As has been said and proven countless times, niche MMOs work

I’ve bagged a lot on Mortal Online in the past, mostly because at launch it was a trainwreck. Amazingly this was sometime just after the release of Darkfall 1. Since that time DF1 closed to make room for DF:UW, and then Aventurine decided having a slowly increasing population was bad and removed classes and tanked DF:UW, all while Mortal Online has kept on going and improving/expanding.

I somewhat recently played the game a bit, and while still not my cup of tea, its a solid MMO that knows what it’s focus is (clan-based open-world PvP, crafting-focused economy) and doesn’t try to do too much. Per MassivelyOP, the CEO recently posted that the game has ‘a few thousand’ subs, that the total is slowly increasing, and that a bigger increase is expected when the next free expansion hits.

All of that is good stuff, both for MO players and for everyone else tired of ‘AAA’ MMOs that end up being FFF MMOs when it comes to the stuff that should really matter in the genre (community, long-term engagement, a greater sense of purpose and world). And like a few other titles, MO is another nice example that you can be successful without having to change what you do, even if ‘what you do’ is only for a few thousand players at a time. MO is also a good example of a game with a rough start, that must have been seriously hurting in terms of population, but where the devs stuck with it and eventually dug themselves out.

The MMO genre can both be extremely harsh and also extremely forgiving. If you deliver something that doesn’t have legs, no amount of polish or sizzle will save you. If you appeal to an under-appreciated group and don’t sell them out, all while improving and fixing your mistakes, you will be rewarded eventually.
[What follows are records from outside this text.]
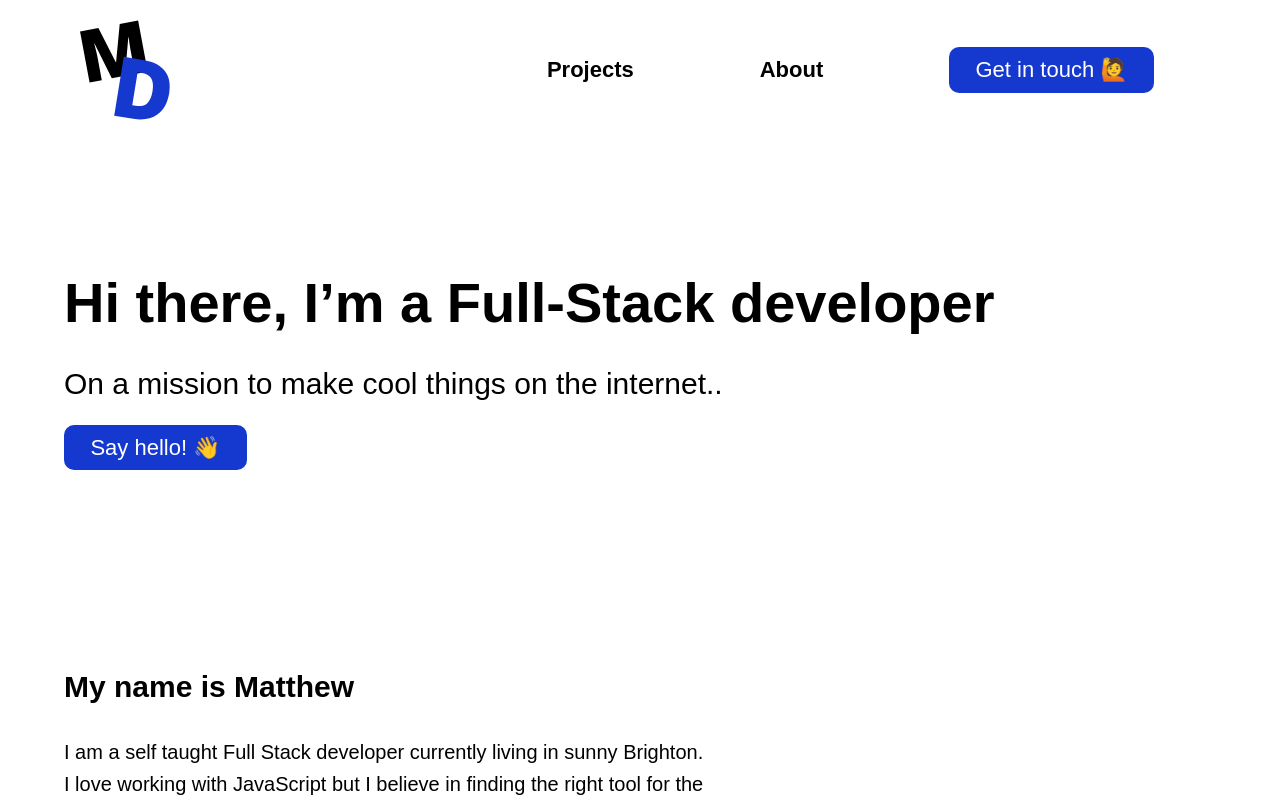
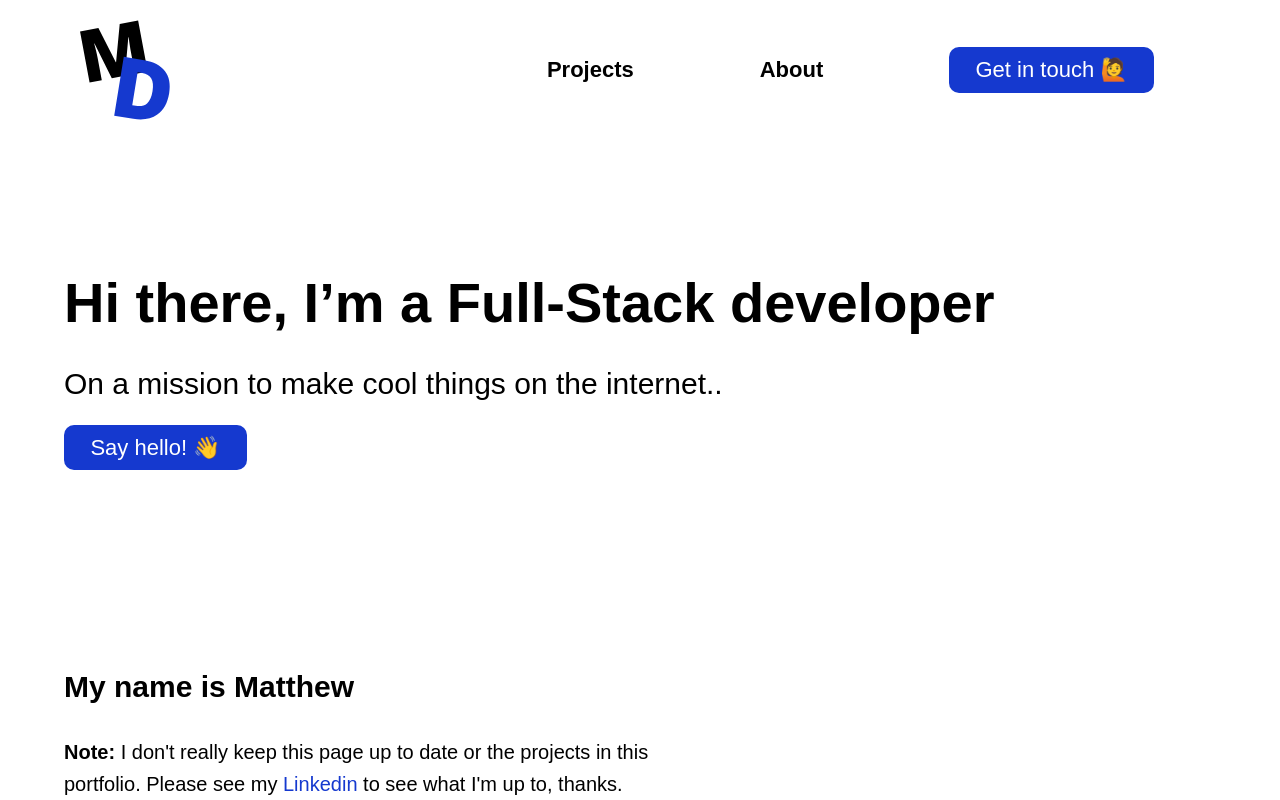
Before and after one commit to MailboxArsonist/portfolio_v2, a Next.js app: page / in a window 1280 px wide. Built offline with nearby package versions, Linux system fonts and the light colour scheme; a web font is replaced by a local one.

Commit message:
Update copy stating portfolio isnt up to date

```diff
--- a/components/Intro/Intro.js
+++ b/components/Intro/Intro.js
@@ -1,35 +1,66 @@
-import styles from './Intro.module.css'
-import CardContainer from '../CardContainer/CardContainer'
-import Card from '../Card/Card'
-import services from '../../data/services.json'
+import styles from "./Intro.module.css";
+import CardContainer from "../CardContainer/CardContainer";
+import Card from "../Card/Card";
+import services from "../../data/services.json";
 
-const Cards = services.map(({title, text, icons}) => (<Card title={title} text={text} key={title} icons={icons} />))
+const Cards = services.map(({ title, text, icons }) => (
+  <Card title={title} text={text} key={title} icons={icons} />
+));
 export default function Intro() {
   return (
     <section id="about" className={styles.section}>
       <div className={styles.container}>
         <h3 className={styles.h3}>My name is Matthew</h3>
         <p className={styles.p}>
-                    I am a self taught Full Stack developer currently living in sunny Brighton.
-                    I love working with JavaScript but I believe in finding the right tool for
-                    the job and I truly love learning and keeping up to date as much as possible.
-                    I’m always up for a challenge so hit me up if you’re working on something interesting!
+          <strong>Note: </strong>I don't really keep this page up to date or the
+          projects in this portfolio. Please see my{" "}
+          <a
+            href="https://www.linkedin.com/in/matthew-dodd-5ab50315a/"
+            rel="noopener"
+            target="_blank"
+            name="linkedin"
+          >
+            Linkedin
+          </a>{" "}
+          to see what I'm up to, thanks.
         </p>
         <p className={styles.p}>
-                    Currently I’m working at Obat helping to digitalise the French speaking construction / trade industry
-                    (salut, je parle Francais aussi 🇫🇷).
+          I am a self taught Full Stack developer currently living in sunny
+          Brighton. I love working with JavaScript but I believe in finding the
+          right tool for the job and I truly love learning and keeping up to
+          date as much as possible. I’m always up for a challenge so hit me up
+          if you’re working on something interesting!
+        </p>
+        <p className={styles.p}>
+          Currently I’m working at Obat helping to digitalise the French
+          speaking construction / trade industry (salut, je parle Francais aussi
+          🇫🇷).
         </p>
         <p className={styles.p}>
           Here's my
-                    <a href="https://drive.google.com/file/d/1uVN-6Fi74oswvmmqlWWVVtssLTQK8rYy/view?usp=sharing" rel="noopener" target="_blank" name="CV"> CV </a>
-                    and <a href="https://github.com/MailboxArsonist" rel="noopener" target="_blank" name="github">Github </a>
+          <a
+            href="https://drive.google.com/file/d/1uVN-6Fi74oswvmmqlWWVVtssLTQK8rYy/view?usp=sharing"
+            rel="noopener"
+            target="_blank"
+            name="CV"
+          >
+            {" "}
+            CV{" "}
+          </a>
+          and{" "}
+          <a
+            href="https://github.com/MailboxArsonist"
+            rel="noopener"
+            target="_blank"
+            name="github"
+          >
+            Github{" "}
+          </a>
           if you'd like to get stuck in!
         </p>
       </div>
       <h4 className={styles.h4}>So what do I do ?</h4>
-            <CardContainer>
-                { Cards }
-            </CardContainer>
+      <CardContainer>{Cards}</CardContainer>
     </section>
-    )
+  );
 }
--- a/components/Intro/Intro.module.css
+++ b/components/Intro/Intro.module.css
@@ -12,7 +12,8 @@
   max-width: 90%;
 }
 
-.h3, .h4  {
+.h3,
+.h4 {
   font-weight: 600;
   font-size: 1.875em;
   margin-bottom: 2rem;
@@ -60,7 +61,6 @@
   }
 }
 
-
 @media screen and (min-width: 1200px) {
   .section {
     max-width: 72rem;
```
Lines whose indentation alone changed are shown as unchanged.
It’s kinda nice that things work like that sometimes, although unfortunately not often enough just yet.

 

About SynCaine

Former hardcore raider turned casual gamer.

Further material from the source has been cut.